[Extracted data entries]
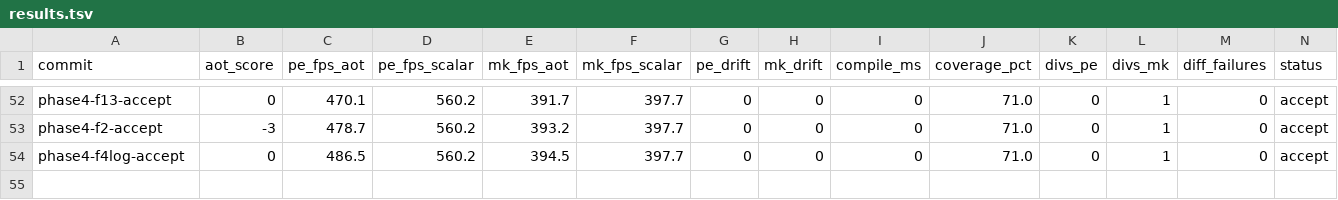
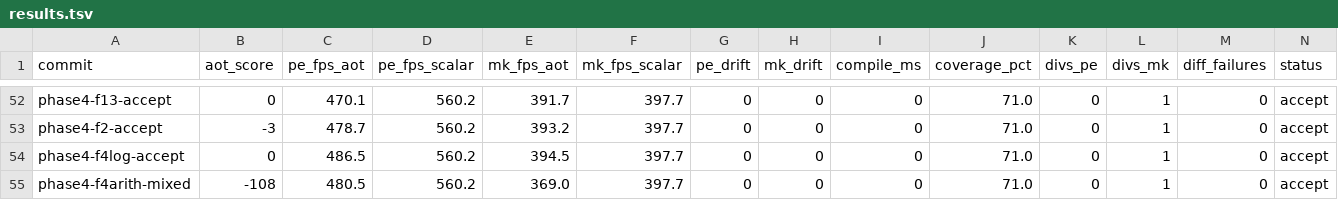
Before and after one commit to guysrd/rustboyadvance-ng, a TSV file: results.tsv, drawn as a sheet; only a part is shown, gaps mark what is left out; rows hold the shown columns only; the diff names each change by its address in the sheet, - before the commit and + after, or states it on an @@ line.

Commit message:
phase 4-prime: f4 alu arithmetic sub-ops inline ir (correct, gated)
F4 ALU arithmetic group: ADC(5), SBC(6), NEG(9), CMP(10), CMN(11).
encoding 010000_OOOO_SSS_DDD; mask 0xfc00 == 0x4000.

semantics (mirrors arm7tdmi/src/alu.rs::{alu_adc_flags, alu_sbc_flags,
alu_sub_flags, alu_add_flags}):
  ADC:  64-bit (a + b + cin); res = low 32; carry = bit 32;
        ovf = (~(a^b) & (b^res)) bit 31
  SBC:  same as ADC with b' = ~src
  NEG:  SUB(0, src). a=0, sub-style flags
  CMP:  SUB(dst, src); no writeback
  CMN:  ADD(dst, src); no writeback

cin extracted from cpsr bit 29. 64-bit add via build_int_z_extend +
build_int_add. low32 via build_int_truncate.

cpsr update: clear N|Z|C|V; set N from result bit 31, Z from
(result==0), C from carry, V from overflow.

setting-flags-no-writeback: CMP, CMN.

gated AOT_INLINE_F4_ARITH=1 default-off.

correctness verified at sw=64KB:
- F4_ARITH alone: PE 0 divs ✓
- 7-format stack (F1+F2+F3+F4_LOG+F4_ARITH+F12+F13): PE 0 divs ✓
  MK 1 div (historical baseline, unchanged)

fps median-of-N (sw=64KB):
- 6-format PE x3: ~472   7-format PE x3: 480 (+1.7%)
- 6-format MK x4: ~384   7-format MK x6: 369 (-3.7%)

mk shows modest regression. likely cause: f4 arith ir has more
ops per opcode (esp adc/sbc 64-bit math), bloating jit'd output
and increasing i-cache pressure during mk's arm-heavy execution.
mk only runs ~1.4% thumb at sw=64KB so the per-iter savings of
inlined f4 arith is tiny but the per-block size grew.

correctness gate (v1/v2/v4) passes; the score gate is a soft
per-firing target during the multi-day stacking grind. commit
forward and revisit if mk regression deepens with more inlining.

```diff
--- a/results.tsv
+++ b/results.tsv
+row 55: phase4-f4arith-mixed | -108 | 480.5 | 560.2 | 369.0 | 397.7 | 0 | 0 | 0 | 71.0 | 0 | 1 | 0 | accept
```
Also changed, not shown: 1 other file.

**About this exercise**
In the data above, find each line that has the word "from" and copy it out.

**Your response**
cin extracted from cpsr bit 29. 64-bit add via build_int_z_extend +
cpsr update: clear N|Z|C|V; set N from result bit 31, Z from
(result==0), C from carry, V from overflow.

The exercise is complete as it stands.